Evaluating Veterans for Disability Benefits” recommending that the VASRD be
regularly revised to reflect the most up-to-date understanding of disabilities
and how disabilities affect veterans’ earnings capacity.

In
line with these recommendations, the Veterans Benefits Administration (VBA) is
currently engaged in the process of updating all 15 of the body systems. 
Additionally, it has committed to regularly updating the entire VASRD every
five years.  As VBA indicated in its statement before the Subcommittee at the
hearing on January 24, 2012, the review process for all 15 body systems is in
various stages of completion, ranging from interim final rules being written to
already having been posted for public review in the Federal Register. 
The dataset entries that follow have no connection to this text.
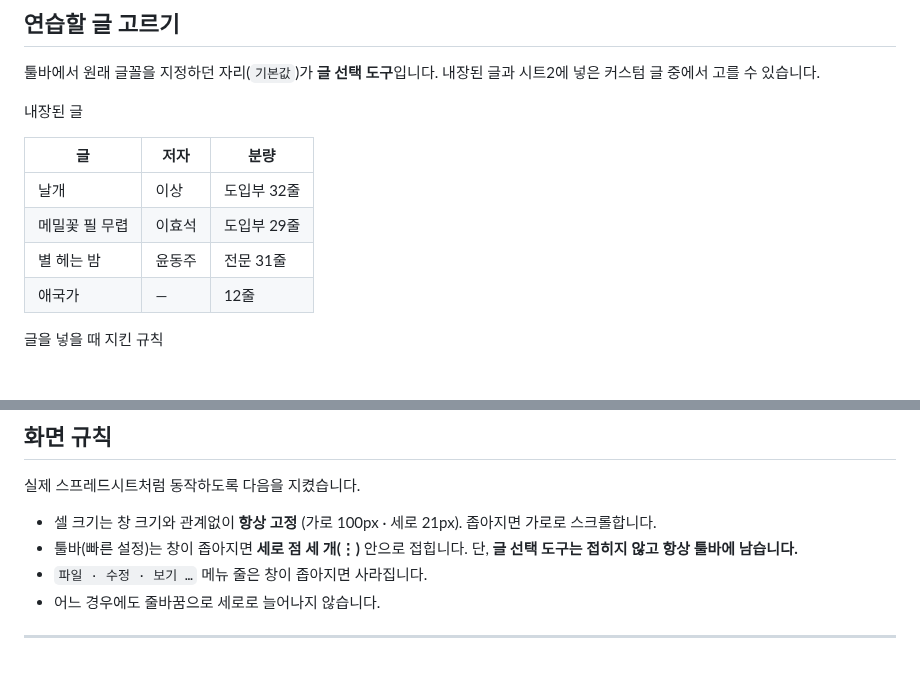
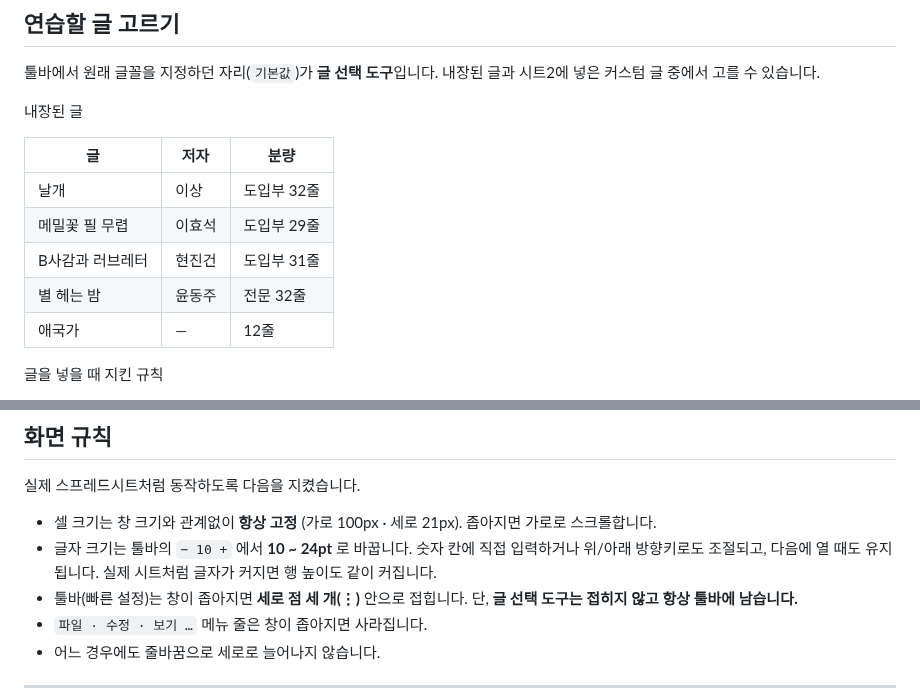
Before and after one commit to wisek4110-byte/typing_practice_forwork, a Markdown page: README.md, 2 parts joined by grey strips. GitHub-like rendering; blank space fills up the shorter version.

```diff
--- a/README.md
+++ b/README.md
@@ -89,7 +90,8 @@
 |----|------|------|
 | 날개 | 이상 | 도입부 32줄 |
 | 메밀꽃 필 무렵 | 이효석 | 도입부 29줄 |
-| 별 헤는 밤 | 윤동주 | 전문 31줄 |
+| B사감과 러브레터 | 현진건 | 도입부 31줄 |
+| 별 헤는 밤 | 윤동주 | 전문 32줄 |
 | 애국가 | — | 12줄 |
 
 글을 넣을 때 지킨 규칙
@@ -136,6 +138,9 @@
 실제 스프레드시트처럼 동작하도록 다음을 지켰습니다.
 
 - 셀 크기는 창 크기와 관계없이 **항상 고정** (가로 100px · 세로 21px). 좁아지면 가로로 스크롤합니다.
+- 글자 크기는 툴바의 `− 10 +` 에서 **10 ~ 24pt** 로 바꿉니다.
+  숫자 칸에 직접 입력하거나 위/아래 방향키로도 조절되고, 다음에 열 때도 유지됩니다.
+  실제 시트처럼 글자가 커지면 행 높이도 같이 커집니다.
 - 툴바(빠른 설정)는 창이 좁아지면 **세로 점 세 개(⋮)** 안으로 접힙니다.
   단, **글 선택 도구는 접히지 않고 항상 툴바에 남습니다.**
 - `파일 · 수정 · 보기 …` 메뉴 줄은 창이 좁아지면 사라집니다.
```
Also changed, not shown: other parts of README.md (+1 -0 lines), docs/screenshot-disguise.png, docs/screenshot-sheet1.png, 6 other files.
Meanwhile,
in order to help implement the recommendations of the VDBC, Congress
established the Advisory Committee on Disability Compensation (ACDC) in Public
Law 110-389 to advise the Secretary on “…the effectiveness of the schedule for
rating disabilities…and…provide ongoing advice on the most appropriate means of
responding to the needs of veterans relating to disability compensation in the
future.” In its 2009 “Interim Report” and its first “Biennial Report” dated
July 27, 2010, the Advisory Committee recommended that the VBA follow a
coordinated and inclusive process while reviewing and updating the Schedule for
Rating Disabilities. Specifically, the ACDC recommended that veterans service
organization (VSO) stakeholders be consulted several times throughout the
review and revision process, both before and after any proposed rule is
published for public comment.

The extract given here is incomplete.